*Exercise:*
Without including any pictures, copy each entry below exactly.

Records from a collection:
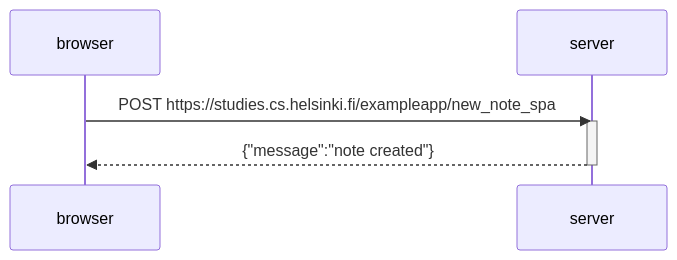
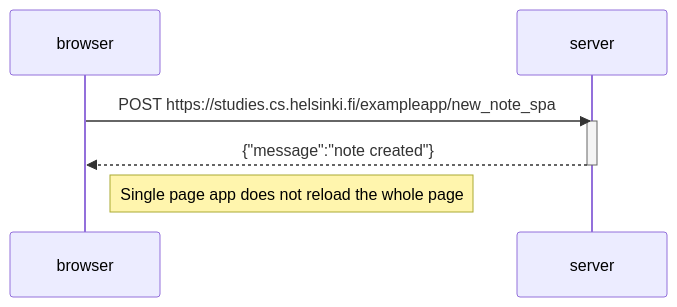
One commit to Pranab-Ratna-Gubhaju/FullStack changed the diagram in creatingNewNoteSingleApp.md. Above: the diagram before and after it, drawn with Mermaid.

Commit message:
part0 assignment

````diff
--- a/creatingNewNoteSingleApp.md
+++ b/creatingNewNoteSingleApp.md
@@ -4,11 +4,13 @@
 ```mermaid
     sequenceDiagram
     participant browser
     participant server
    
     browser->>server: POST https://studies.cs.helsinki.fi/exampleapp/new_note_spa
     activate server
     server-->>browser: {"message":"note created"}
     deactivate server
 
+    Note right of browser:  Single page app does not reload the whole page
+
 ```
````
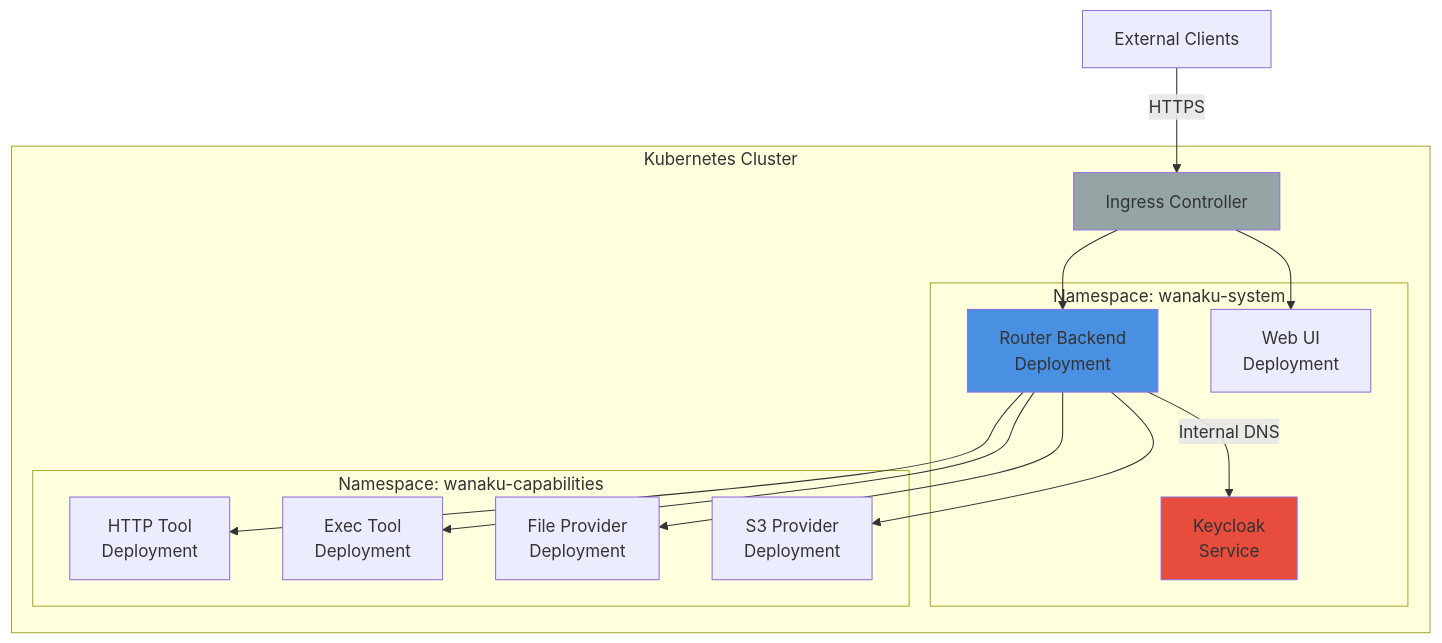
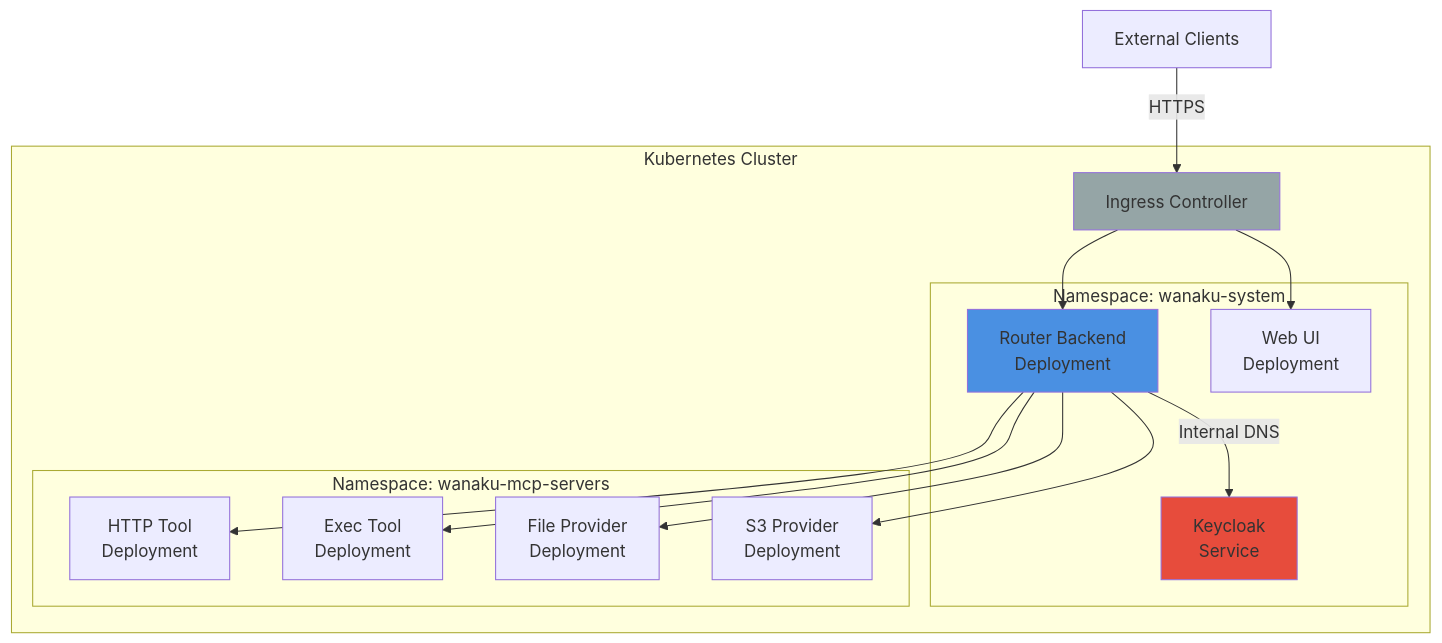
Diagram 11 of 11 in docs/architecture.md (orpiske/wanaku-barn), drawn with Mermaid before and after one commit. The commit also changed other lines of this file and 2 other files, not shown here.

Commit message:
chore: remove capability terminology from architecture, testing, and config docs

````diff
--- a/docs/architecture.md
+++ b/docs/architecture.md
@@ -455,32 +455,32 @@
 ```mermaid
 graph TB
     subgraph "Kubernetes Cluster"
         subgraph "Namespace: wanaku-system"
             KC[Keycloak<br/>Service]
             Router[Router Backend<br/>Deployment]
             UI[Web UI<br/>Deployment]
         end
 
-        subgraph "Namespace: wanaku-capabilities"
+        subgraph "Namespace: wanaku-mcp-servers"
             TS1[HTTP Tool<br/>Deployment]
             TS2[Exec Tool<br/>Deployment]
             RP1[File Provider<br/>Deployment]
             RP2[S3 Provider<br/>Deployment]
         end
 
         Ingress[Ingress Controller]
     end
 
     External[External Clients] -->|HTTPS| Ingress
     Ingress --> Router
     Ingress --> UI
     Router -->|Internal DNS| KC
     Router --> TS1
     Router --> TS2
     Router --> RP1
     Router --> RP2
 
     style Router fill:#4A90E2
     style KC fill:#E74C3C
     style Ingress fill:#95A5A6
 ```
````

*Written response:*
One commit to Pranab-Ratna-Gubhaju/FullStack changed the diagram in creatingNewNoteSingleApp.md. Above: the diagram before and after it, drawn with Mermaid.

Commit message:
part0 assignment

````diff
--- a/creatingNewNoteSingleApp.md
+++ b/creatingNewNoteSingleApp.md
@@ -4,11 +4,13 @@
 ```mermaid
     sequenceDiagram
     participant browser
     participant server
    
     browser->>server: POST https://studies.cs.helsinki.fi/exampleapp/new_note_spa
     activate server
     server-->>browser: {"message":"note created"}
     deactivate server
 
+    Note right of browser:  Single page app does not reload the whole page
+
 ```
````
Diagram 11 of 11 in docs/architecture.md (orpiske/wanaku-barn), drawn with Mermaid before and after one commit. The commit also changed other lines of this file and 2 other files, not shown here.

Commit message:
chore: remove capability terminology from architecture, testing, and config docs

````diff
--- a/docs/architecture.md
+++ b/docs/architecture.md
@@ -455,32 +455,32 @@
 ```mermaid
 graph TB
     subgraph "Kubernetes Cluster"
         subgraph "Namespace: wanaku-system"
             KC[Keycloak<br/>Service]
             Router[Router Backend<br/>Deployment]
             UI[Web UI<br/>Deployment]
         end
 
-        subgraph "Namespace: wanaku-capabilities"
+        subgraph "Namespace: wanaku-mcp-servers"
             TS1[HTTP Tool<br/>Deployment]
             TS2[Exec Tool<br/>Deployment]
             RP1[File Provider<br/>Deployment]
             RP2[S3 Provider<br/>Deployment]
         end
 
         Ingress[Ingress Controller]
     end
 
     External[External Clients] -->|HTTPS| Ingress
     Ingress --> Router
     Ingress --> UI
     Router -->|Internal DNS| KC
     Router --> TS1
     Router --> TS2
     Router --> RP1
     Router --> RP2
 
     style Router fill:#4A90E2
     style KC fill:#E74C3C
     style Ingress fill:#95A5A6
 ```
````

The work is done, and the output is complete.